Secondary Scholarship | 1993

Fred W. Greer

In 1847 Simms made a hunting trip to the mountains of the
Carolinas, recording the experience in a notebook now known as The
1847 Notebook. The events of the 1847 outing are clearly reflected in his
last short stories, "How Sharp Snaffles Got His Capital and Wife" and
"Bald-Head Bill Bauldy." An unrecorded 1859 sketch by Simms,
however, exhibits the early crystallization of his hunting experiences int
Correspondence written prior to the hunting excursion shows
Simms' intention to gather background material for later compositions. In
a 10 March 1847 letter to Benjamin F. Perry, Simms plans the autumn's
mountain travel:

I am anxious to find some healthy summering spot in your
mountain country to which I can take my family during the
months of August, September and a portion of October....It
would be my object to look about me while in your country,
picking up traditions and taking notes for future printings
(Letters, II, 281).

And later, in a 15 July letter to Perry,

You could greatly assist me with your knowledge of the
country, the people & their traditions....I contemplate
coining a volume of my wanderings (Letters, II, 333).

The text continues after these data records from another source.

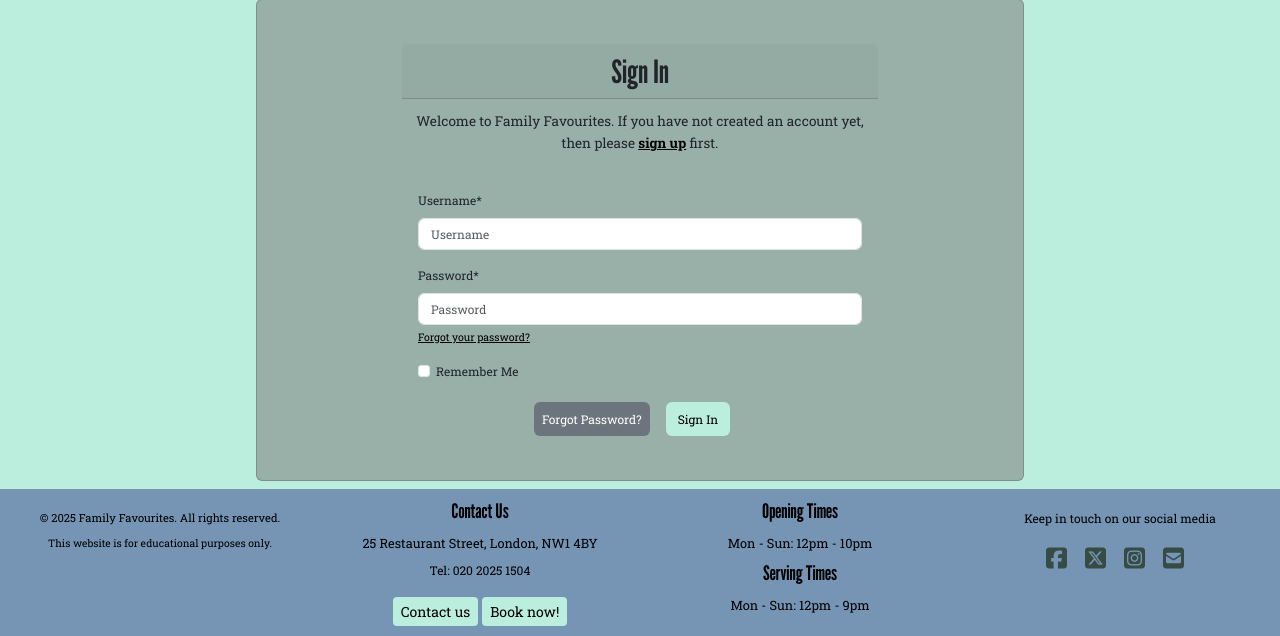
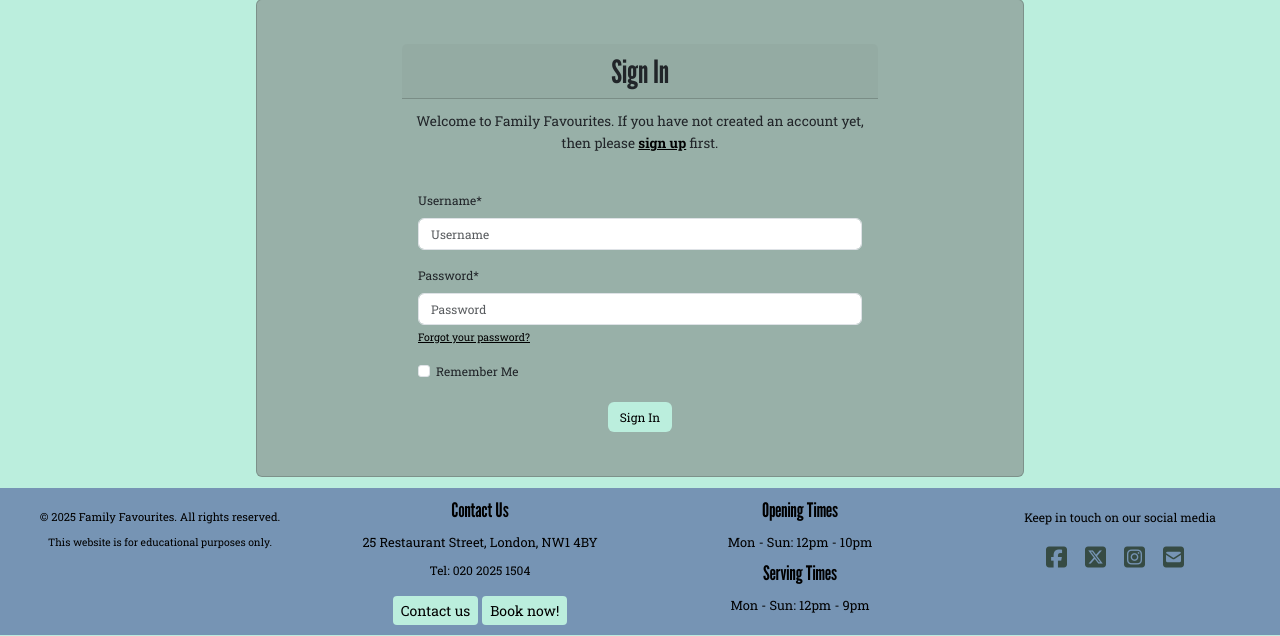
Before and after one commit to Diane-4P/family-favourites, a Django app: page /accounts/login/ in a window 1280 px wide. Shown: the part 165-801 px from the top of the page. Run offline with Django 4.2, Linux system fonts and the light colour scheme; some libraries are stand-ins or nearby versions.

Commit message:
Remove password reset from login template

```diff
--- a/templates/account/login.html
+++ b/templates/account/login.html
@@ -27,7 +27,7 @@
           <input type="hidden" name="{{ redirect_field_name }}" value="{{ redirect_field_value }}" />
           {% endif %}
           <div class="form-btns d-flex justify-content-center mb-2">
-            <a class="button btn btn-secondary secondaryAction px-2 py-2" href="{% url 'account_reset_password' %}">{% trans "Forgot Password?" %}</a>
+
             <button class="primaryAction btn btn-primary mx-3" type="submit">{% trans "Sign In" %}</button>
           </div>
         </form>
```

Indeed, Simms made "the two month ramble among...[the]
mountains [and was] for some weeks the occupant of a camp among the
hunters" (Letters, II, 351). Among other things, the trip may have
suggested the vignette's setting: the Nequassee valley. Once the capital
of the Middle Cherokee nation, Nequassee (sometimes "Nikwasi") was
located near present-day Franklin (Macon County) North Carolina, near
the route of Simms' 1847 excursion.
The sketch which evolved out of the hunting camp experience
appeared in the Charleston Mercury on 1 October 1859 as part of Simms'
column series, "Our Literary Docket."' Although brief, the effort
establishes components that are retained in "Sharp Snaffles" and "Bald-
Head Bill Bauldy." As in both short stories, the vignette finds Simms in